New care models provide a unique opportunity to clinical leaders to break barriers of the past and try new solutions to existing challenges. By Samantha Jones and Saira Ghafur

Group of small goldfish following a larger goldfish


The NHS Five Year Forward View set out the challenge facing the NHS and presented a consensus view on what the future health service should look like, focusing on three main areas:

  • prevention and changed relationship with communities;
  • care redesign for “triple integration”; and 
  • putting the NHS on a financially sustainable footing through new investment and new efficiencies.

There is undoubtedly a call to action for all staff across the NHS to get involved and rise to the challenges outlined in the forward view and more so for clinicians to lead the way in helping to innovate and transform services to ensure that our current health system is fit for the future.

The service is struggling to cope with demand; we cannot afford to do more of the same and now is the time to be creative and trial new solutions to existing challenges. Effective clinical leadership can and will help set the direction of change in this process.

At all levels

This leadership needs to be cultivated across all disciplines and at all levels of the health service.

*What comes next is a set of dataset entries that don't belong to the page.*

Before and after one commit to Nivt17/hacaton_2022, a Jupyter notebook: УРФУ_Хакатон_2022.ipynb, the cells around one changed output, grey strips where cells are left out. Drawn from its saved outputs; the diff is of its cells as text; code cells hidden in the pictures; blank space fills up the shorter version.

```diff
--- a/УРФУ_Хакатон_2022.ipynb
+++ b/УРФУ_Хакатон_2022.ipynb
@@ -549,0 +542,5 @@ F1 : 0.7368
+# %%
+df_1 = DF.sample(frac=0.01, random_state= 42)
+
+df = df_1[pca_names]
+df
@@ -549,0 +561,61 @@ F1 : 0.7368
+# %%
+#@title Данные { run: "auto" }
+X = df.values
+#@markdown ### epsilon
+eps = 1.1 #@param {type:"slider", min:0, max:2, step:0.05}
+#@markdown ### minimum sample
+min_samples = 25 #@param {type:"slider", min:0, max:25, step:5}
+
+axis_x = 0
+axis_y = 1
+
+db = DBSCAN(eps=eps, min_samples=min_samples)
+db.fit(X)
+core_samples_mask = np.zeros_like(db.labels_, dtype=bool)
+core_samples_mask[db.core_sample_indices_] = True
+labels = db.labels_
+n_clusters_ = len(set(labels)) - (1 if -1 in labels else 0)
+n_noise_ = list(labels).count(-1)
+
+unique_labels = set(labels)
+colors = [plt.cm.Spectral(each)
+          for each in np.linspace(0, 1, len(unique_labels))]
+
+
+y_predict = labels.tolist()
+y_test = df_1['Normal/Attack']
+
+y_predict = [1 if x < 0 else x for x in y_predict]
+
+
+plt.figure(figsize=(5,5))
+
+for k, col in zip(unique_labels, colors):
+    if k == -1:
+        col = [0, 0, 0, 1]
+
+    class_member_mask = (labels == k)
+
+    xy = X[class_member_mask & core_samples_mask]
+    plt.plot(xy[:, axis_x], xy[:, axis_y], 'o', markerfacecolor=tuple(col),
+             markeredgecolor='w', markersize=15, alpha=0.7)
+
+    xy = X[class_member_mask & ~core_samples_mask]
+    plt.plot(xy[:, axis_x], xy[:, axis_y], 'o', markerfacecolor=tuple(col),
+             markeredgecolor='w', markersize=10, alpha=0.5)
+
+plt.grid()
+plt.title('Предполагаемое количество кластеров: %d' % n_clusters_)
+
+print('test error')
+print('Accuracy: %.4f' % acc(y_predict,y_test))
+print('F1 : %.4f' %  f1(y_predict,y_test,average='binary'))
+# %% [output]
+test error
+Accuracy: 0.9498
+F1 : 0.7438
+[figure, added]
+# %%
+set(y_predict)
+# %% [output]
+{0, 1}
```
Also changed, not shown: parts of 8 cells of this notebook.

The forward view provided a blueprint for the new models of care and these models present a unique opportunity for health leaders to articulate the needs of the NHS with clarity and ambition.

The HSJ Clinical Leaders have demonstrated and celebrated how clinicians have influenced and shaped key policies at national level to make a significant impact on the running of the NHS. This positive message needs to be seen across the health service and clinicians at all levels can be empowered with leadership capability and skills in order to continue this impact.

‘Skills need to be accompanied by effective leadership’

Strong clinical leadership is associated with better outcomes of care for patients, we know this. Clinical credibility and competency are key; however, these skills need to be accompanied by effective leadership which is crucial to deliver an excellent service in a different way to previously.

The scale of change proposed by the new care models requires leadership capability across the system. Thinking needs to be focussed on population health and creating true integration of the health and social care system that can be sustained for future generations.

Skill development

To accomplish these goals, clinicians will need to be supported in developing skills in service improvement and transformation to ensure we are producing quality services. This will require systems thinking outside of conventional boundaries and ensuring collaborative working.

Nick Timmins’ report for The King’s Fund highlighted that leaders need to be able to work across complex systems and be able to break down organisational barriers in order to achieve success. To really drive change, leaders need to have the capability to be bold in terms of innovative solutions to problems and ensure that they can empower others to do the same.

‘It requires systems thinking outside of conventional boundaries’

During the vanguard workshops (where the 29 vanguards were chosen), it was incredible to see the extraordinary levels of clinical leadership that was clearly fundamental to many of the bids being presented. It is this bold vision; determination and innovation that will truly ensure the care models outlined in the forward view are delivered in practice.

Forming a network

The key values of the new care models care team are based around four principles: clinical engagement, patient involvement, local ownership and national support.

Supporting and developing leadership capability within vanguards will include a community of practice so that vanguards can share ideas and good practice. This is what they have told us they want. 

‘The new care models put clinicians at the centre of health and social care’

Leaders throughout the system will be offered support in development and coaching to enhance their capabilities and a clinical leadership network will allow emerging leaders to be identified and supported to form another layer of expertise within the system. Importantly, we need to work together to capture the enthusiasm of many and ensure ideas, however large or small, ultimately work not just for the vanguards but across the NHS as a whole.

Einstein said: “If you always do what you always did, you will always get what you always got”. Now is the time to change this sentiment and use the opportunity presented in the forward view to truly revolutionise the way healthcare is provided in the NHS.

The new care models put clinicians at the centre of health and social care where they will be well placed to lead innovation and system transformation in order to deliver the best possible care for patients. There is significant support throughout the NHS to back the bold ambitions of the new models of care and it is absolutely an incredibly exciting time to be a clinician within the service.

Samantha Jones is director of new models of care at NHS England and a member of the judging panel for HSJ Clinical Leaders 2015; and Saira Ghafur is clinical fellow to Sir Bruce Keogh at NHS England